Francois, J.F., and H.K. Hall. 2003. “Global Simulation Analysis of Industry-level Trade Policy.” Technical Report, Institute for International and Development Economics, Rotterdam, the Netherlands.
Inouye, A. 2018. China Imposes Additional Tariffs on Selected U.S.-Origin Products. Washington, DC: U.S. Department of Agriculture, Foreign Agricultural Service, GAIN Report CH18017, April.
Muhammad, A., and A. Smith. 2018. “Evaluating the Impact of Retaliatory Tariffs on U.S. Soybeans in China”, Available online: https://extension.tennessee.edu/publications/Documents/W532.pdf
United Nations Statistics Division. 2017. UN Comtrade. New York United Nations.
U.S. Department of Agriculture. 2018. China Responds to U.S. Section 301 Trade Action Announcement. Washington, DC: U.S. Department of Agriculture, Foreign Agricultural Service, GAIN Report CH18018, April.
Wang, H.H. “Impacts of the Tariff between U.S. and China on American Agriculture.” Purdue University Agricultural Economics Policy Briefs, PAEPB-2018_5. Available online: https://ag.purdue.edu/agecon/Pages/Purdue-Ag-Econ-Policy-Briefs.aspx
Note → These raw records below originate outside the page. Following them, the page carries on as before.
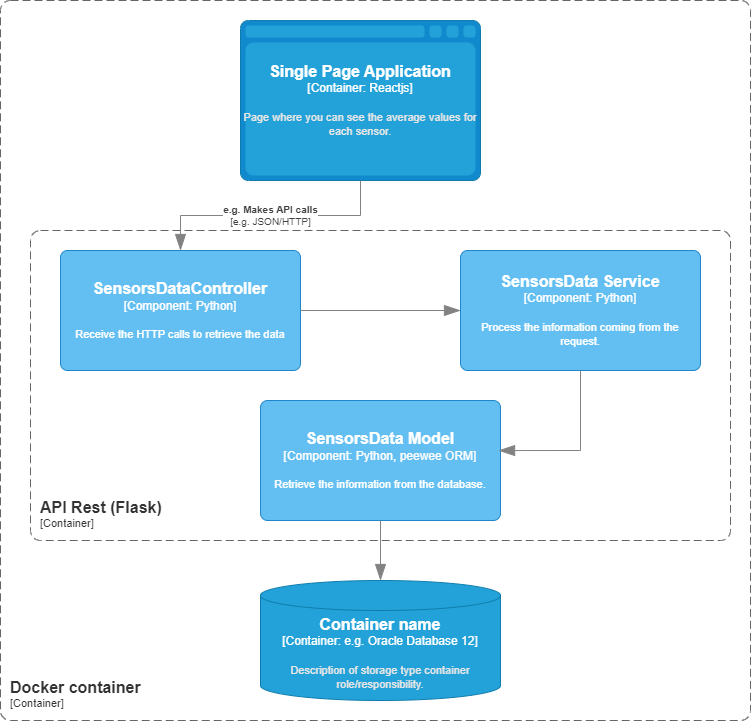
Earlier version of the draw.io export img/sensors.png (anaplb3/sensors). Source tidied: cells renumbered, new cells last; positions are measured from the earlier drawing's top-left corner, leaving out a move shared by most shapes.
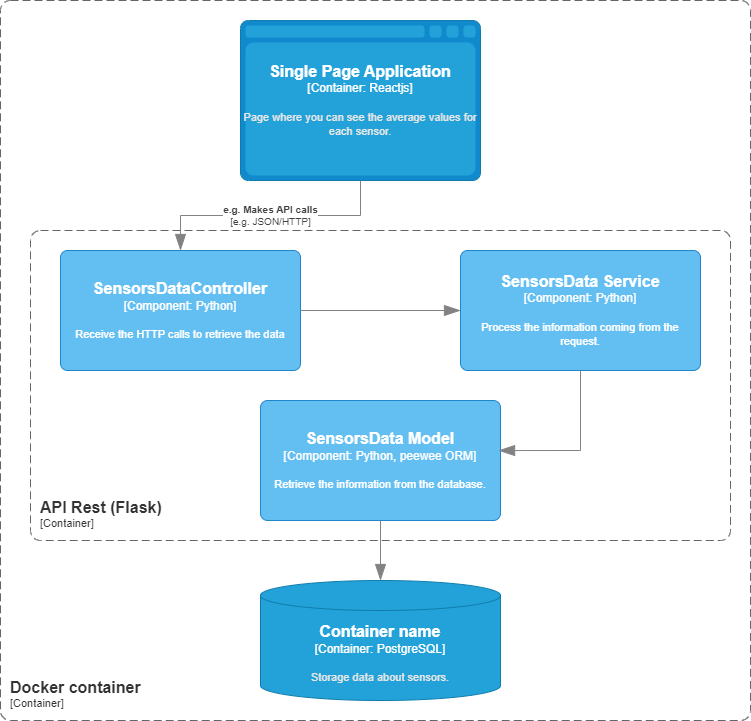
After the commit.

Diff of the diagram source:
```diff
@@ -12,7 +12,7 @@
         <mxGeometry width="750" height="720" as="geometry" />
       </mxCell>
     </object>
-    <object id="4" label="&lt;font style=&quot;font-size: 16px&quot;&gt;&lt;b&gt;%c4Name%&lt;/b&gt;&lt;/font&gt;&lt;div&gt;[%c4Type%:&amp;nbsp;%c4Technology%]&lt;/div&gt;&lt;br&gt;&lt;div&gt;&lt;font style=&quot;font-size: 11px&quot;&gt;&lt;font color=&quot;#E6E6E6&quot;&gt;%c4Description%&lt;/font&gt;&lt;/div&gt;" c4Description="Description of storage type container role/responsibility." c4Name="Container name" c4Technology="e.g. Oracle Database 12" c4Type="Container" placeholders="1">
+    <object id="4" label="&lt;font style=&quot;font-size: 16px&quot;&gt;&lt;b&gt;%c4Name%&lt;/b&gt;&lt;/font&gt;&lt;div&gt;[%c4Type%:&amp;nbsp;%c4Technology%]&lt;/div&gt;&lt;br&gt;&lt;div&gt;&lt;font style=&quot;font-size: 11px&quot;&gt;&lt;font color=&quot;#E6E6E6&quot;&gt;%c4Description%&lt;/font&gt;&lt;/div&gt;" c4Description="Storage data about sensors." c4Name="Container name" c4Technology="PostgreSQL" c4Type="Container" placeholders="1">
       <mxCell style="shape=cylinder3;size=15;whiteSpace=wrap;html=1;boundedLbl=1;rounded=0;labelBackgroundColor=none;fillColor=#23A2D9;fontSize=12;fontColor=#ffffff;align=center;strokeColor=#0E7DAD;points=[[0.5,0,0],[1,0.25,0],[1,0.5,0],[1,0.75,0],[0.5,1,0],[0,0.75,0],[0,0.5,0],[0,0.25,0]];" parent="1" vertex="1">
         <mxGeometry x="260" y="580" width="240" height="120" as="geometry" />
       </mxCell>
```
Zheng, Y., A. Sassi, M. Muth, D. Birur, S. Karns, J. Brophy, and S. Bradley. 2017. “The Role of a Production Capacity Limit in International Trade Policy Analysis.” Journal of International Agricultural Trade and Developments 10(2):167–181.